------ Data for this task ------

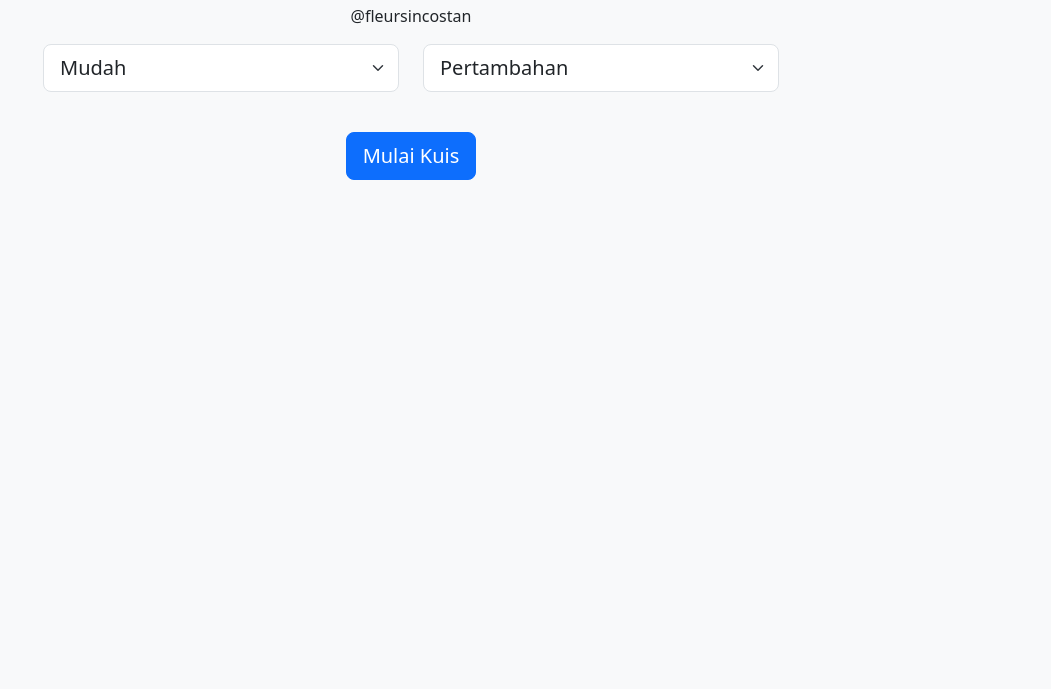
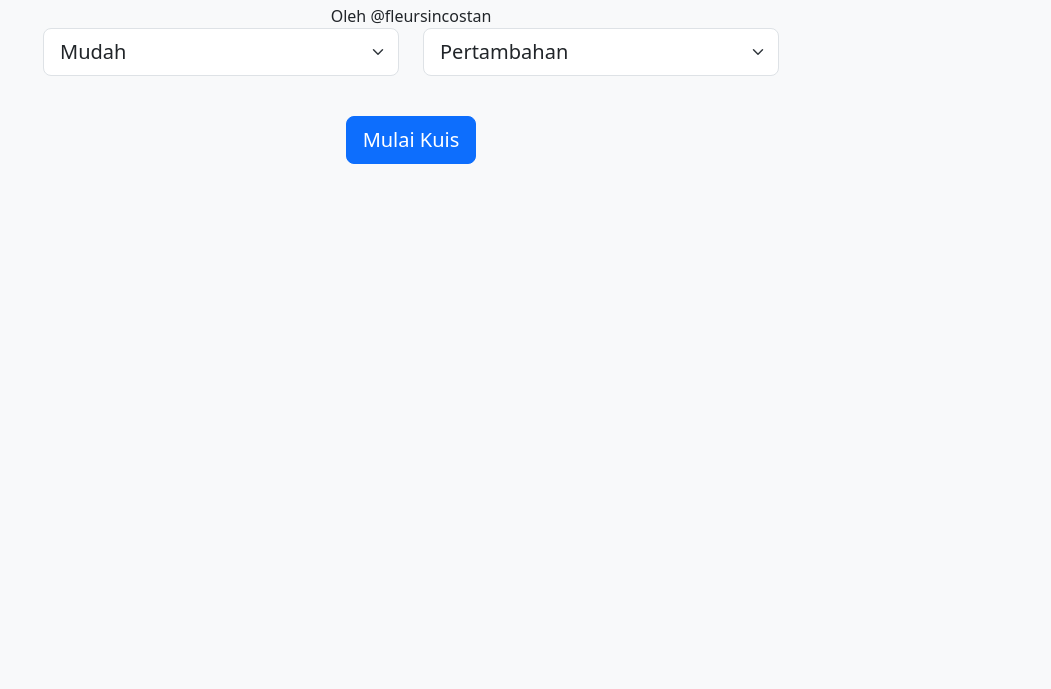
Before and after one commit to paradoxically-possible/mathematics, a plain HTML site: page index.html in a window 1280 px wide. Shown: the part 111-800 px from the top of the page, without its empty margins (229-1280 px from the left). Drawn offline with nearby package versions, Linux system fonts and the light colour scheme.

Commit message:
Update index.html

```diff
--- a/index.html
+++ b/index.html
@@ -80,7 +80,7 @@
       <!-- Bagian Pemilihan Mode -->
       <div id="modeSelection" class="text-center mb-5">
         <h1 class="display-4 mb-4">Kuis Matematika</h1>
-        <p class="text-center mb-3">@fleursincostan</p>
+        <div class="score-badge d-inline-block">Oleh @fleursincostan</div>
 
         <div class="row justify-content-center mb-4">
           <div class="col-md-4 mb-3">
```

------

**Your goal**
Collect every line above that contains the word "center".

**Exercise result**
       <div id="modeSelection" class="text-center mb-5">
-        <p class="text-center mb-3">@fleursincostan</p>
         <div class="row justify-content-center mb-4">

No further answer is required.